Conventional wisdom holds that 2014 will be a bad year for Democrats nationally. Among Democratic voters, there has been considerably more enthusiasm for would-be candidates in 2016 than actual candidates in the fast-approaching November midterms. But a large survey of 4,507 Americans from the nonpartisan Public Religion Research Institute released Tuesday offers a bit of good news for liberals: The country is feeling relatively progressive.

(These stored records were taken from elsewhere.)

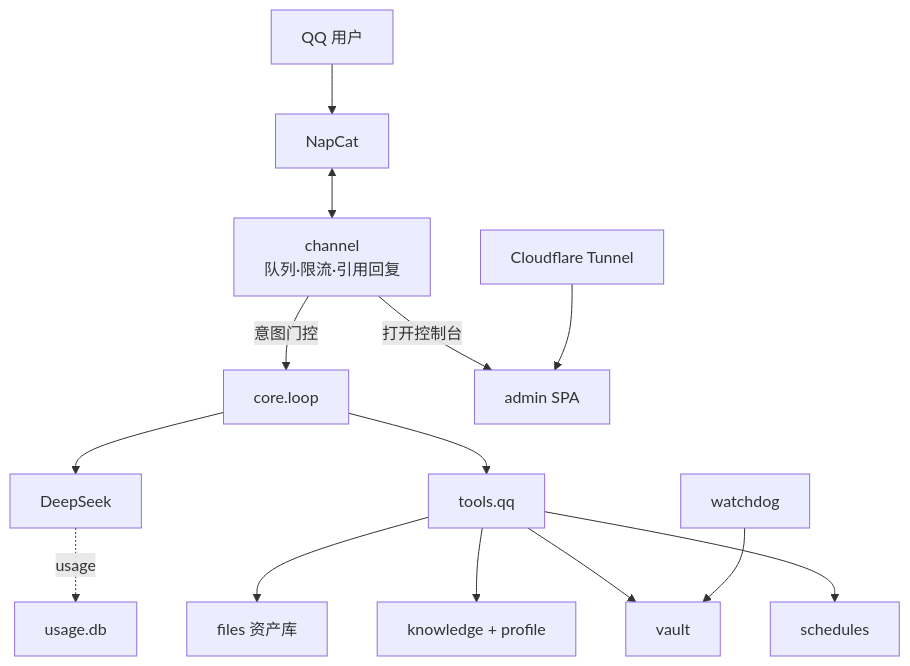
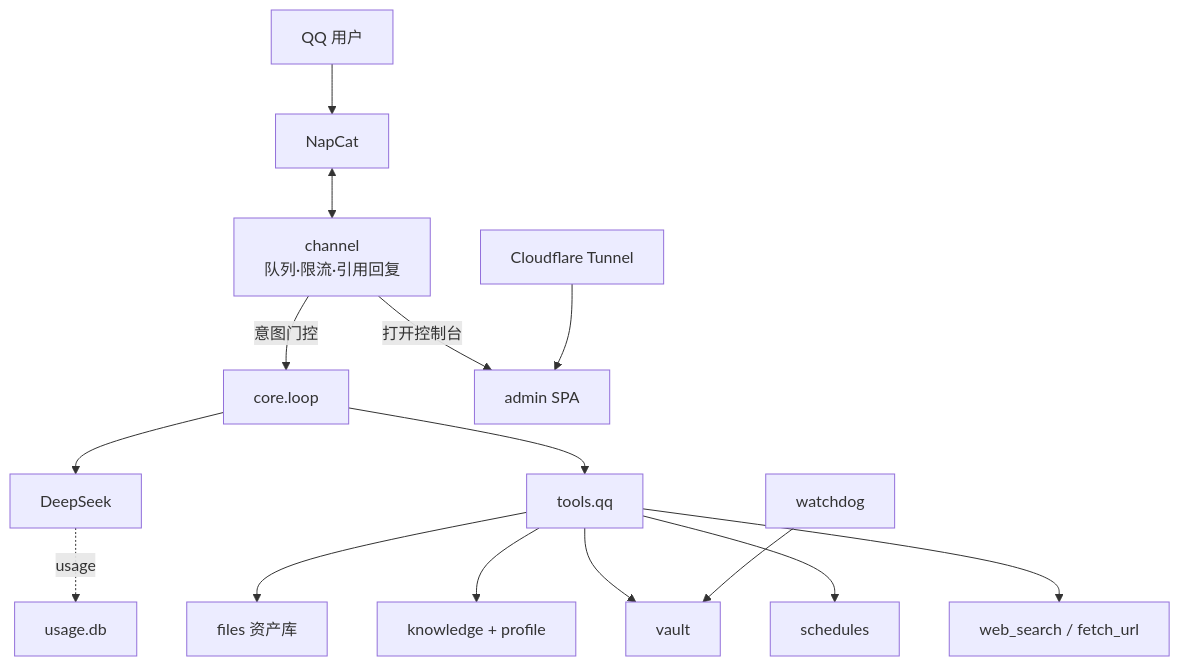
Before and after one commit to Covertrick/Tiny-Claude-Code: the diagram in README.md, drawn with Mermaid. The commit also changed other lines of this file and 22 other files, not shown here.

````diff
--- a/README.md
+++ b/README.md
@@ -50,16 +55,17 @@
 ```mermaid
 flowchart TB
   QQ[QQ 用户] --> NC[NapCat]
   NC <--> CH[channel<br/>队列·限流·引用回复]
   CH -->|意图门控| LOOP[core.loop]
   LOOP --> LLM[DeepSeek]
   LOOP --> T[tools.qq]
   T --> F[files 资产库]
   T --> K[knowledge + profile]
   T --> V[vault]
   T --> S[schedules]
+  T --> WSearch[web_search / fetch_url]
   W[watchdog] --> V
   CH -->|打开控制台| AD[admin SPA]
   CF[Cloudflare Tunnel] --> AD
   LLM -.->|usage| U[usage.db]
 ```
````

PRRI’s survey of Americans’ values found that a majority of Americans think inequality unfairly holds people back. Two-thirds of those surveyed (66 percent) would like the government to do more to address the gap between rich and poor, a 6 percentage point rise from 2012. Though there is still a big difference based on party affiliation, a slim majority of Americans (51 percent) think that the best policy to help spur economic growth is government spending on education, infrastructure, and tax increases for the wealthy. The effects of the recession are still keenly felt, and more Americans see themselves as “working class”—a group who would like a bit more help from the state—rather than “middle class” than before.